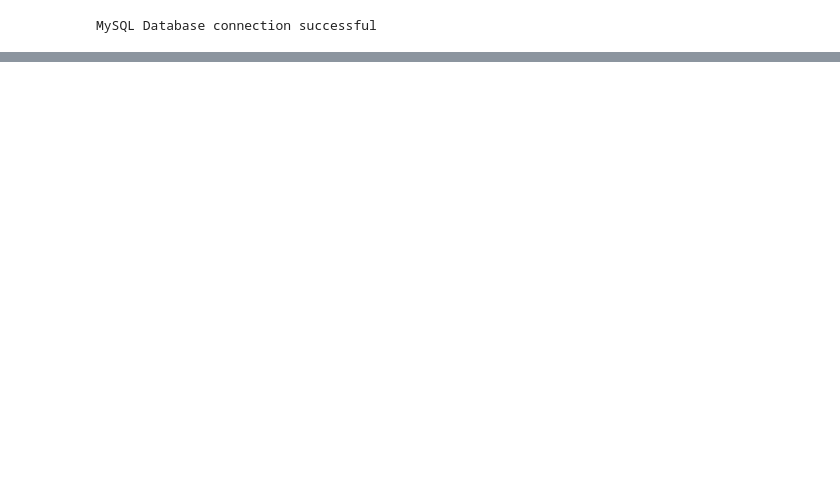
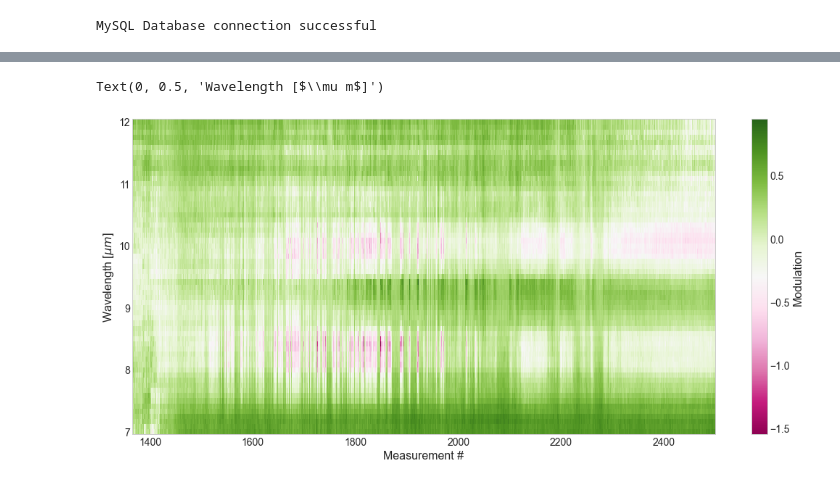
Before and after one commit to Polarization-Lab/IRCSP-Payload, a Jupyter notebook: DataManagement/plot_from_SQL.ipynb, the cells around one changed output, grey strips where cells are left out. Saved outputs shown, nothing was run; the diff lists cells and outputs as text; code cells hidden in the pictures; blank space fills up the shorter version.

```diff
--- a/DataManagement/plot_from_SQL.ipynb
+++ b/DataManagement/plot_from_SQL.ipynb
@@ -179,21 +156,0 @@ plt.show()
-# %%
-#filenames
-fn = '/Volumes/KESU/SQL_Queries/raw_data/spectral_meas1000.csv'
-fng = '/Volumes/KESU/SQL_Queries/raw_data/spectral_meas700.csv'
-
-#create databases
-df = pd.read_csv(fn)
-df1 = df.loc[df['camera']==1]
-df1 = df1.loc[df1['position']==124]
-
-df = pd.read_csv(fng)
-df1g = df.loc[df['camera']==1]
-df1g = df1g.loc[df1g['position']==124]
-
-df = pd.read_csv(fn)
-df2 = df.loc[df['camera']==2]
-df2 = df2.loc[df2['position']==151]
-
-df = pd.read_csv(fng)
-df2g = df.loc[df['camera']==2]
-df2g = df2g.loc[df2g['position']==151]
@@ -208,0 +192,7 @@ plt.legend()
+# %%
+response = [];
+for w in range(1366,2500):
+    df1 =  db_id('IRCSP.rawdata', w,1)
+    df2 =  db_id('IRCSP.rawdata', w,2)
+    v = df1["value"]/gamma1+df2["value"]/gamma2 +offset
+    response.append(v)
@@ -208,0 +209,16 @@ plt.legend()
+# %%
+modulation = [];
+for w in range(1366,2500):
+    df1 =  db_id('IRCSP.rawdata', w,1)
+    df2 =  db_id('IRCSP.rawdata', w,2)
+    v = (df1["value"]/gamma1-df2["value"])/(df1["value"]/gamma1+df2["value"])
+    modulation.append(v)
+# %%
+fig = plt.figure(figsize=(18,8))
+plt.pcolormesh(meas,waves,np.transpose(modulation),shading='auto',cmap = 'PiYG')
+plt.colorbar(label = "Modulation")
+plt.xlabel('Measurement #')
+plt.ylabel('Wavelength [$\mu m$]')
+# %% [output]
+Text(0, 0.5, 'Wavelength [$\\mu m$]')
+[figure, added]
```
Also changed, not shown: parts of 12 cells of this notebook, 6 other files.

◆ WHAT NEEDS TO BE DONE ◆
Retype each line above precisely, please. Skip anything that is a picture.

◆ RESULT FOR THIS EXERCISE ◆
Before and after one commit to Polarization-Lab/IRCSP-Payload, a Jupyter notebook: DataManagement/plot_from_SQL.ipynb, the cells around one changed output, grey strips where cells are left out. Saved outputs shown, nothing was run; the diff lists cells and outputs as text; code cells hidden in the pictures; blank space fills up the shorter version.

```diff
--- a/DataManagement/plot_from_SQL.ipynb
+++ b/DataManagement/plot_from_SQL.ipynb
@@ -179,21 +156,0 @@ plt.show()
-# %%
-#filenames
-fn = '/Volumes/KESU/SQL_Queries/raw_data/spectral_meas1000.csv'
-fng = '/Volumes/KESU/SQL_Queries/raw_data/spectral_meas700.csv'
-
-#create databases
-df = pd.read_csv(fn)
-df1 = df.loc[df['camera']==1]
-df1 = df1.loc[df1['position']==124]
-
-df = pd.read_csv(fng)
-df1g = df.loc[df['camera']==1]
-df1g = df1g.loc[df1g['position']==124]
-
-df = pd.read_csv(fn)
-df2 = df.loc[df['camera']==2]
-df2 = df2.loc[df2['position']==151]
-
-df = pd.read_csv(fng)
-df2g = df.loc[df['camera']==2]
-df2g = df2g.loc[df2g['position']==151]
@@ -208,0 +192,7 @@ plt.legend()
+# %%
+response = [];
+for w in range(1366,2500):
+    df1 =  db_id('IRCSP.rawdata', w,1)
+    df2 =  db_id('IRCSP.rawdata', w,2)
+    v = df1["value"]/gamma1+df2["value"]/gamma2 +offset
+    response.append(v)
@@ -208,0 +209,16 @@ plt.legend()
+# %%
+modulation = [];
+for w in range(1366,2500):
+    df1 =  db_id('IRCSP.rawdata', w,1)
+    df2 =  db_id('IRCSP.rawdata', w,2)
+    v = (df1["value"]/gamma1-df2["value"])/(df1["value"]/gamma1+df2["value"])
+    modulation.append(v)
+# %%
+fig = plt.figure(figsize=(18,8))
+plt.pcolormesh(meas,waves,np.transpose(modulation),shading='auto',cmap = 'PiYG')
+plt.colorbar(label = "Modulation")
+plt.xlabel('Measurement #')
+plt.ylabel('Wavelength [$\mu m$]')
+# %% [output]
+Text(0, 0.5, 'Wavelength [$\\mu m$]')
+[figure, added]
```
Also changed, not shown: parts of 12 cells of this notebook, 6 other files.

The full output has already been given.